For a multitude of reasons, I support proportional representation (PR) systems of voting. The UK currently operates a first-past-the-post (FPTP) system of voting. This means that almost every Government in power in the UK rules without the majority of the country’s support (in fact, far from it).
Last Thursday, history was made as the Conservatives took the Copeland parliamentary seat from the Labour Party. The seat had been held by Labour for 82 years, and it’s the first time a governing party has won a seat from the opposition in a by-election since 1982. And as the Conservatives have been proudly touting, it’s the first time a comparable by-election win has occurred for well over a century.
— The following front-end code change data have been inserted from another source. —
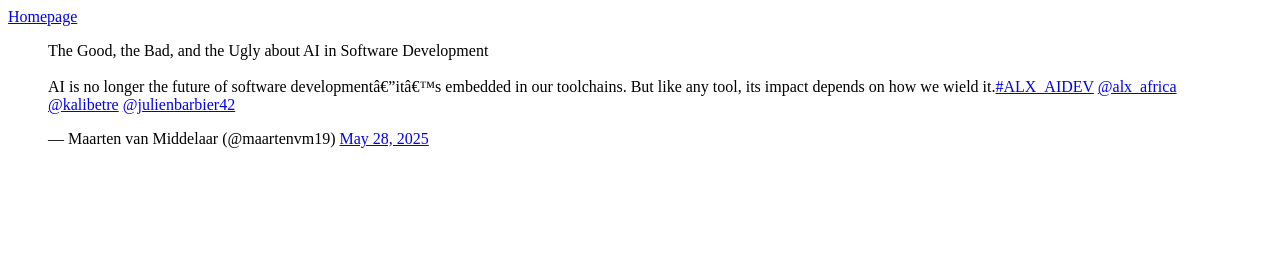
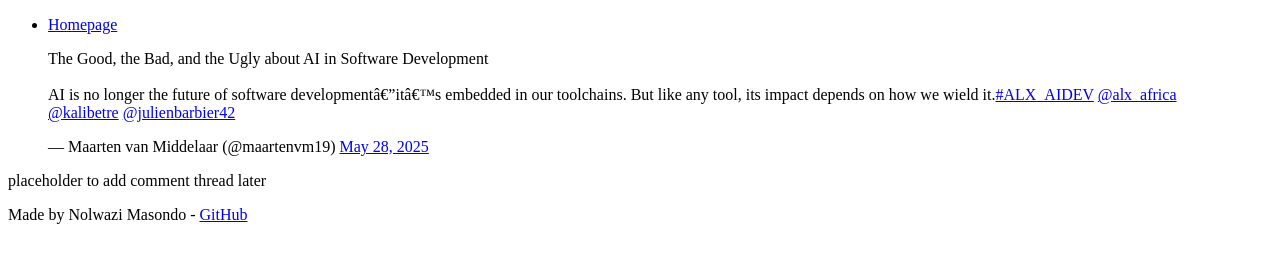
Before and after one commit to Lwazi-Masondo/My_First_Portfolio, a plain HTML site: page html_basic/tweets.html in a window 1280 px wide. Drawn offline with Linux system fonts and the light colour scheme.

Commit message:
Added similar structure to index.html and tweets.html files

```diff
--- a/html_basic/tweets.html
+++ b/html_basic/tweets.html
@@ -4,13 +4,19 @@
     <title>Introduction to HTML</title>
   </head>
   <body>
-    <a href="/html_basic/index.html" target="_blank">Homepage</a>
-
+    <header>
+      <ul>
+        <li><a href="/html_basic/index.html" target="_blank">Homepage</a></li>
+      </ul>
+    </header>
+    <main>
+      <article>
         <blockquote class="twitter-tweet">
           <p lang="en" dir="ltr">
             The Good, the Bad, and the Ugly about AI in Software Development<br /><br />AI
             is no longer the future of software development—it’s embedded in our
-        toolchains. But like any tool, its impact depends on how we wield it.<a
+            toolchains. But like any tool, its impact depends on how we wield
+            it.<a
               href="https://twitter.com/hashtag/ALX_AIDEV?src=hash&amp;ref_src=twsrc%5Etfw"
               >#ALX_AIDEV</a
             >
@@ -35,5 +41,15 @@
           src="https://platform.twitter.com/widgets.js"
           charset="utf-8"
         ></script>
+      </article>
+      <aside><p>placeholder to add comment thread later</p></aside>
+    </main>
+
+    <footer>
+      <p>
+        Made by Nolwazi Masondo -
+        <a href="https://github.com/Lwazi-Masondo" target="_blank">GitHub</a>
+      </p>
+    </footer>
   </body>
 </html>
```
Also changed, not shown: html_basic/index.html (+26 -12 lines). Lines whose indentation alone changed are shown as unchanged.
While undoubtedly a seismic event, a closer inspection of the numbers, and of the events that took place during the by-election campaign, reveals a host of curiosities.
The media, and every other candidate in next week’s Copeland by-election, have fallen prey to the nuclear industry’s mighty PR machine by backing the planned Moorside nuclear mega-project just next to the Sellafield site.
Trying to set the story straight is an uphill struggle, and can at times be maddening. But it’s worth the fight.
On Friday 13 January, the Green Party announced that it would be standing a candidate in the Copeland by-election. A decision had been reached by the local party in Copeland at its AGM the evening before. Within minutes of the announcement, onlookers on social media questioned why there was apparently no progressive alliance for the seat.
I wrote a post of New Year’s resolutions for WordPress developers for Post Status. It’s a compilation of some of the things I have learnt since joining the WordPress.com VIP team a little over a year ago.